Where's an objects base

Hi all,

I’ve kind of asked this question before but I think I may have worded it badly :slight_smile:
I wish to know the point at an objects base. By ‘base’ I mean the point at which it would stand on; I guess it’s lowest point.
Doing a raycast to find the ‘floor’ is fine; but that goes from the centre of the object.
I’ve looked at extents/size etc. but can’t find a reliable method. Essentially I am after the lowest point of a collider irrespective of whether it’s a cube/sphere/capsule etc.
The reason for this is that I need to know when an object is on the ‘floor’ . The ‘floor’ being a tagged object with box collider.


You could try creating an empty Game Object and positioning it at the bottom of your object and raycasting for that. But if you want to know if an object is on the floor, couldn't you just use OnCollisionEnter()???:

function OnCollisionEnter(hit: Collision){
    if(hit.gameObject.tag == "floor"){ //check if colliding with your floor
        //If true, perform code in here

Just attach that to your object, and it will be able to check if it's hitting the floor!!!!!!!!!!!!!

Hope this helps!!!! Comment back if you need more help! :D


Markh, I think I might have the answer you want. It is very simple and a common thing to do.

I guess it’s quite common to add “pointless” “position markers” to models in games. You might use them for algorithms, for physics, or for some other reason.

For example, I was looking at a rocket ship model. It could be hit by missiles on any part of the body. If it was hit “near a certain area” then something happened. How to test that it is “near a certain area”?

I trivially added a new empty object to the model. In other words, it’s just a transform that sits there in the model. I put it near the area of interest. On a collision, I very simply look at the distance from the collision to that “special marker”. the good thing is the designers or whoever can just move that marker around to achieve a result they like in gameplay.

Another example is very often you might “mark” the centre of gravity of a model, and use that for some calculations or other. Again you just use a plain transform that sits there in the model.

(To be clear for new users, just make a new empty object in the scene, and simply drag it inside the folder being the vehicle/thing in question. It will now be part of and stay with the object, no matter what happens to the object, if it tumbles, etc.)

So in this case Markh, for a cube. Just add 8 markers on all the corners.

To find the “bottom” of the cube collider?

Just look at the Y values of each, the lowest one is the absolute lowest point of the whole cube. That’s it.

(Alternately obviously if you know it won’t tumble over, you could just use the four bottom points, or whatever works in your situation.)

By the way: you also mention a “sphere”. I shouldn’t have to tell you that the lowest point on a sphere is: the center minus the radius :slight_smile: For a capsule collider, it is the lower of the two end-centers minus the end-radius.

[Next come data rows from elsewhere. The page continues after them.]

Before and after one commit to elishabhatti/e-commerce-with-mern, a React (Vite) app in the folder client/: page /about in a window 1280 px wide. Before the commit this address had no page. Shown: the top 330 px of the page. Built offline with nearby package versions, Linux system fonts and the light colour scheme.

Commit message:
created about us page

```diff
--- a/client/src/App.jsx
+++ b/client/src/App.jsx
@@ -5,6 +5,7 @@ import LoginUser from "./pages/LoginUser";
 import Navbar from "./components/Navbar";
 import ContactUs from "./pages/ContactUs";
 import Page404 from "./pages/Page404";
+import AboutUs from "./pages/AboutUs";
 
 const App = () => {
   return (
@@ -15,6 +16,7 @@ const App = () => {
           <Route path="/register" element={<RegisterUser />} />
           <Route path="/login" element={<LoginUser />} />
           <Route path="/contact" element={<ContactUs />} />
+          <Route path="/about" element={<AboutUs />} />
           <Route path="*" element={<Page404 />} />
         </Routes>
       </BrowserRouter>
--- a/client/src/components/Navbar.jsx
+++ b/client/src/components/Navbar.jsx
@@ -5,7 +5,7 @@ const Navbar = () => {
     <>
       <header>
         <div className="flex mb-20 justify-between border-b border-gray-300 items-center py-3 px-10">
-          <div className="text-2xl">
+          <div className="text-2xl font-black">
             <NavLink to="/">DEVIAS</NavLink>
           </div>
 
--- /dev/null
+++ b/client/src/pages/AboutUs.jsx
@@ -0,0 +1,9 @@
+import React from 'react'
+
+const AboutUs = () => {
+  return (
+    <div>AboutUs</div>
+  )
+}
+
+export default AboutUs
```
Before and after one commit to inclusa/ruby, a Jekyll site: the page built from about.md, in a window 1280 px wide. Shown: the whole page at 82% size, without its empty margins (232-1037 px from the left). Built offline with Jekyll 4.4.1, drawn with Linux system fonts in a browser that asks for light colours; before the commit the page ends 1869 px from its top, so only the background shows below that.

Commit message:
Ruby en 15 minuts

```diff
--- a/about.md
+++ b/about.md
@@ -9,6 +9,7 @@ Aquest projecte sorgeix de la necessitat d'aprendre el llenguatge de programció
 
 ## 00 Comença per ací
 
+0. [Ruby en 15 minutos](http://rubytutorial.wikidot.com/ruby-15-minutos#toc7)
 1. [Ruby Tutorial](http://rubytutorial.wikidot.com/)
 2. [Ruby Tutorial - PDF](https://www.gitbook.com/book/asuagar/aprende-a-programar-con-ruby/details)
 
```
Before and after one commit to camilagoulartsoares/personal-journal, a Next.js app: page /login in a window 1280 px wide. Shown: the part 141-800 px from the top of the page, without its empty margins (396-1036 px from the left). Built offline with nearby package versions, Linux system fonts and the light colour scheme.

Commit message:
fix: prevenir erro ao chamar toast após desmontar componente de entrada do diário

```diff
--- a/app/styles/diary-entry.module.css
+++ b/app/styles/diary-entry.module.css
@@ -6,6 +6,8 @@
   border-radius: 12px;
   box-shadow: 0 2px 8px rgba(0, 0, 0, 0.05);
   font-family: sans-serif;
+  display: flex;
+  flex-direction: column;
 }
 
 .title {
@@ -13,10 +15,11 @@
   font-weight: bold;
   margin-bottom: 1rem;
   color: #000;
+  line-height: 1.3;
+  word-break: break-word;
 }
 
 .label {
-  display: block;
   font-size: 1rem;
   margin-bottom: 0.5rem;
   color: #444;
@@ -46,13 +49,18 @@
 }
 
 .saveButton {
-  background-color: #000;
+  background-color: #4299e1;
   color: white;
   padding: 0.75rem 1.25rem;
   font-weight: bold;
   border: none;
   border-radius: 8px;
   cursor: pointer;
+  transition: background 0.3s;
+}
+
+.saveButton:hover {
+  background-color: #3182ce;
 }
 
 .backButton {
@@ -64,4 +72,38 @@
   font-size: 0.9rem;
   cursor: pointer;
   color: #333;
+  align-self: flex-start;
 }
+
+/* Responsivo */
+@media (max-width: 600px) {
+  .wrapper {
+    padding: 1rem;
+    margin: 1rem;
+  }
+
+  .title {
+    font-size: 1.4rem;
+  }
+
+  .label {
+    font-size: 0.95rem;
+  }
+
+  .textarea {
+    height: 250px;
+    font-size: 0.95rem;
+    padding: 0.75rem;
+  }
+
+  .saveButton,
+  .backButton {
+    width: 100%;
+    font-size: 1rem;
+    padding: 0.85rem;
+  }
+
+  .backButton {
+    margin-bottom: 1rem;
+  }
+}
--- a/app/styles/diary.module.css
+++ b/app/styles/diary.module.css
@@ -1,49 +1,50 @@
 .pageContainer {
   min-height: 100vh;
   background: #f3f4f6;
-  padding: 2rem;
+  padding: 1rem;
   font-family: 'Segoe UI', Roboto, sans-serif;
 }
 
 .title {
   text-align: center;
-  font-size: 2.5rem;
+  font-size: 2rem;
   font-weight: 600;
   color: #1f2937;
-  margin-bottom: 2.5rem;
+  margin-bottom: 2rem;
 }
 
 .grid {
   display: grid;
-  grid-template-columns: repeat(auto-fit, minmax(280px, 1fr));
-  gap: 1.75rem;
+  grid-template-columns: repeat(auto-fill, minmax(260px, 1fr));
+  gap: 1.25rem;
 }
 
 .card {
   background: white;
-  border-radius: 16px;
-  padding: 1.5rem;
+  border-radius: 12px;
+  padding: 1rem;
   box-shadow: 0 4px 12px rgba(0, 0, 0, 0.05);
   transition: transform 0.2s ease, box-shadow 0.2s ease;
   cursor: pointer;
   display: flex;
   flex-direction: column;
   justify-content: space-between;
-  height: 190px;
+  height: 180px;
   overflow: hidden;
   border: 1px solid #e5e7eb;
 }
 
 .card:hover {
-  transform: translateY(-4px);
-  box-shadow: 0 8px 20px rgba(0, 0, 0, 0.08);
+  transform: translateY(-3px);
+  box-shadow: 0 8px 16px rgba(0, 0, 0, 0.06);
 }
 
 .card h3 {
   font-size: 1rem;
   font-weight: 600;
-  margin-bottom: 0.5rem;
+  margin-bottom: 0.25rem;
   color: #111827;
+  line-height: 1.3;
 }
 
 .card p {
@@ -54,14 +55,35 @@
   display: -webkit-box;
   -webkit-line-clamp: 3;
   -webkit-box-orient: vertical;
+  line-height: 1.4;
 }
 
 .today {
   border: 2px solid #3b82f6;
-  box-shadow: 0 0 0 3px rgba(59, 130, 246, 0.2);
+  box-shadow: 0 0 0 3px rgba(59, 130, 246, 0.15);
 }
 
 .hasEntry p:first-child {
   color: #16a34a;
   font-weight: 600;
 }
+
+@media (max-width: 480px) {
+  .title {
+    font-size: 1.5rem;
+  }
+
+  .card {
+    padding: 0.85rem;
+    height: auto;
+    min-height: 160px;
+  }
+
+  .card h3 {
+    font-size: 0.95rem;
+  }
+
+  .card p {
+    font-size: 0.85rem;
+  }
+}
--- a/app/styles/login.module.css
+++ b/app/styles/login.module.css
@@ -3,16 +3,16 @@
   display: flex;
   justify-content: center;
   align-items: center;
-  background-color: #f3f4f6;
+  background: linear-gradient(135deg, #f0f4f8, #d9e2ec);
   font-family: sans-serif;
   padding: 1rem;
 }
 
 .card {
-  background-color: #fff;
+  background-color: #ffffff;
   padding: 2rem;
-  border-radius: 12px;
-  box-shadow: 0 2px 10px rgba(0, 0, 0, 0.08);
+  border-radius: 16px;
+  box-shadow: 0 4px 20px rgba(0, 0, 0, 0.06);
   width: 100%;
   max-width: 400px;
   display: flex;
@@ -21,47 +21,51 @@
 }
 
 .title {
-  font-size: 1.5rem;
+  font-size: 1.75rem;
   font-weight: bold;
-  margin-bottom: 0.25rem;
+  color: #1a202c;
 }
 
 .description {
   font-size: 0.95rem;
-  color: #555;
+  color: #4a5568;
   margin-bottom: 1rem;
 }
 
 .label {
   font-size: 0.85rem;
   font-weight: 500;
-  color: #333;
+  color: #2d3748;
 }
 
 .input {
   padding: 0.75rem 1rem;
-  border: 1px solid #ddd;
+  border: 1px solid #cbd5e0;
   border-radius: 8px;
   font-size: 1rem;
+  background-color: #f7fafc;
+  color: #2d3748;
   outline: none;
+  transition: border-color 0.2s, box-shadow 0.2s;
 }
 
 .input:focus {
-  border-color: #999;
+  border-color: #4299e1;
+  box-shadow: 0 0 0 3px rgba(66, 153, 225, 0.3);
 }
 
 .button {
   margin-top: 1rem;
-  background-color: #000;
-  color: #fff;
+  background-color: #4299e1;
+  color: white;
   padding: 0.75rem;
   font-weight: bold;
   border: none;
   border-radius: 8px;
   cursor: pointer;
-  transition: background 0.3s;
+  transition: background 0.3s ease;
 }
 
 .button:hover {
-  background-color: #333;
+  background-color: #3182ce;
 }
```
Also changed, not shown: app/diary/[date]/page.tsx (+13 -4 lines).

(It goes without saying that with a cube/rectangular-cube you could also just calculate it using the current tilt angle and the lengths - but I think it’s more in the spirit of Unity to just mark the corners like I describe, and the lowest one at any moment, is your lowest point. NOTE THAT you also usefully, for free, get a transform you can “lookAt”, use to draw rays, etc etc.)

The good news is you can even generalise this to some mesh colliders, if you think carefully about the points it can possibly rest on.

Hope it helps!